Project description:The historically developed practice of learning to play a music instrument from notes instead of by imitation or improvisation makes it possible to contrast two types of skilled musicians characterized not only by dissimilar performance practices, but also disparate methods of audiomotor learning. In a recent fMRI study comparing these two groups of musicians while they either imagined playing along with a recording or covertly assessed the quality of the performance, we observed activation of a right-hemisphere network of posterior superior parietal and dorsal premotor cortices in improvising musicians, indicating more efficient audiomotor transformation. In the present study, we investigated the detailed performance characteristics underlying the ability of both groups of musicians to replicate music on the basis of aural perception alone. Twenty-two classically-trained improvising and score-dependent musicians listened to short, unfamiliar two-part excerpts presented with headphones. They played along or replicated the excerpts by ear on a digital piano, either with or without aural feedback. In addition, they were asked to harmonize or transpose some of the excerpts either to a different key or to the relative minor. MIDI recordings of their performances were compared with recordings of the aural model. Concordance was expressed in an audiomotor alignment score computed with the help of music information retrieval algorithms. Significantly higher alignment scores were found when contrasting groups, voices, and tasks. The present study demonstrates the superior ability of improvising musicians to replicate both the pitch and rhythm of aurally perceived music at the keyboard, not only in the original key, but also in other tonalities.
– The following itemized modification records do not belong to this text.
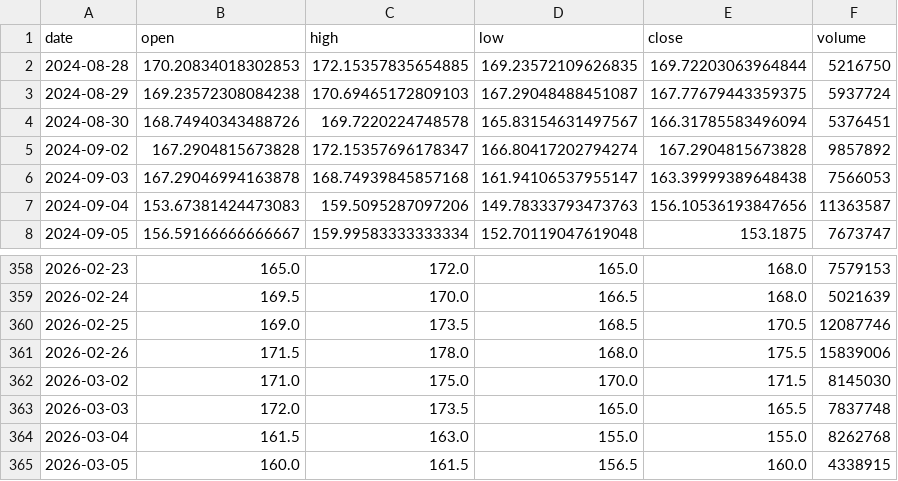
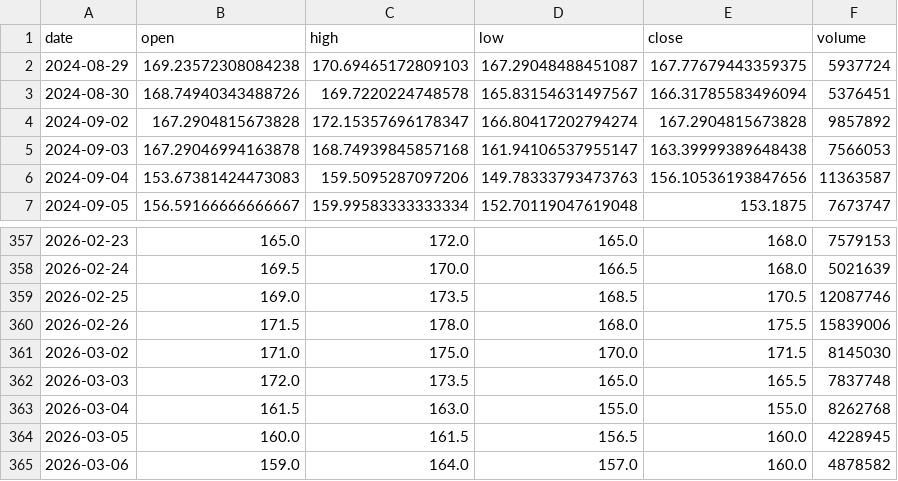
Before and after one commit to vup1120/stock_screener, a CSV file: tw_stock_screener/data/1513_cache.csv, drawn as a sheet; only a part is shown, gaps mark what is left out.

```diff
--- a/tw_stock_screener/data/1513_cache.csv
+++ b/tw_stock_screener/data/1513_cache.csv
@@ -1,3 +1,2 @@
 date,open,high,low,close,volume
-2024-08-28,170.20834018302853,172.15357835654885,169.23572109626835,169.72203063964844,5216750
 2024-08-29,169.23572308084238,170.69465172809103,167.29048488451087,167.77679443359375,5937724
@@ -364,2 +363,3 @@ date,open,high,low,close,volume
 2026-03-04,161.5,163.0,155.0,155.0,8262768
-2026-03-05,160.0,161.5,156.5,160.0,4338915
+2026-03-05,160.0,161.5,156.5,160.0,4228945
+2026-03-06,159.0,164.0,157.0,160.0,4878582
```
Also changed, not shown: tw_stock_screener/data/1514_cache.csv, tw_stock_screener/data/2317_cache.csv, 45 other files.
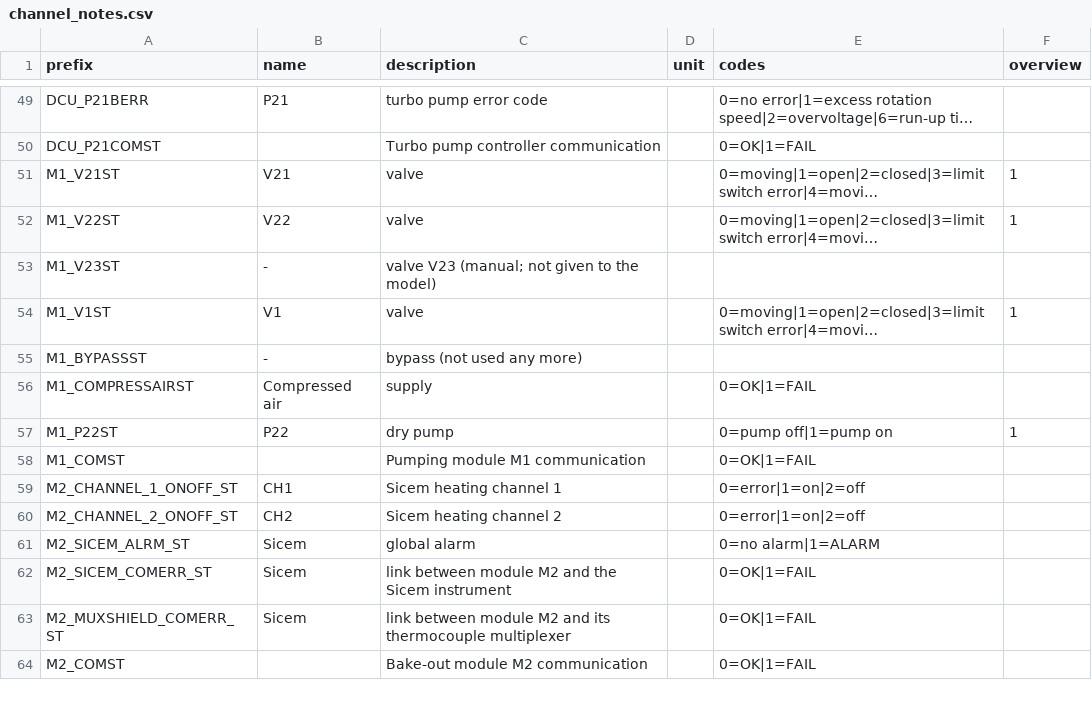
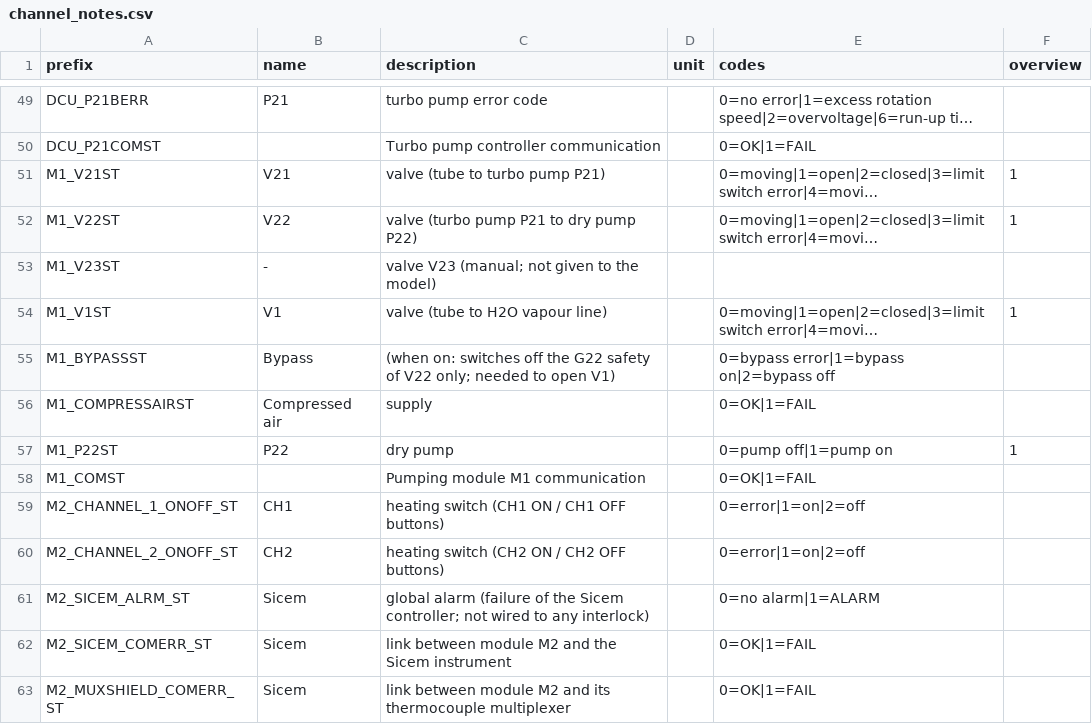
Before and after one commit to danielsentenac/ScadaRPI, a CSV file: work_ventunoq/vacuum-assistant/python/channel_notes.csv, drawn as a sheet; only a part is shown, gaps mark what is left out; the shorter side is filled out with more unchanged rows; long unchanged cells end in …; the diff covers the shown part only; the diff names each change by its address in the sheet, - before the commit and + after, or states it on an @@ line.

```diff
--- a/work_ventunoq/vacuum-assistant/python/channel_notes.csv
+++ b/work_ventunoq/vacuum-assistant/python/channel_notes.csv
-C51 (description): valve
+C51 (description): valve (tube to turbo pump P21)
-C52 (description): valve
+C52 (description): valve (turbo pump P21 to dry pump P22)
-C54 (description): valve
+C54 (description): valve (tube to H2O vapour line)
-B55 (name): -
+B55 (name): Bypass
-C55 (description): bypass (not used any more)
+C55 (description): (when on: switches off the G22 safety of V22 only; needed to open V1)
-E55 (codes): (empty)
+E55 (codes): 0=bypass error|1=bypass on|2=bypass off
-C59 (description): Sicem heating channel 1
+C59 (description): heating switch (CH1 ON / CH1 OFF buttons)
-C60 (description): Sicem heating channel 2
+C60 (description): heating switch (CH2 ON / CH2 OFF buttons)
-C61 (description): global alarm
+C61 (description): global alarm (failure of the Sicem controller; not wired to any interlock)
```
Also changed, not shown: 1 added row, 1 removed row and 16 edited cells elsewhere in this file, 4 other files.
Taken together with the enhanced activation of the right dorsal frontoparietal network found in our previous fMRI study, these results underscore the conclusion that the practice of improvising music can be associated with enhanced audiomotor transformation in response to aurally perceived music.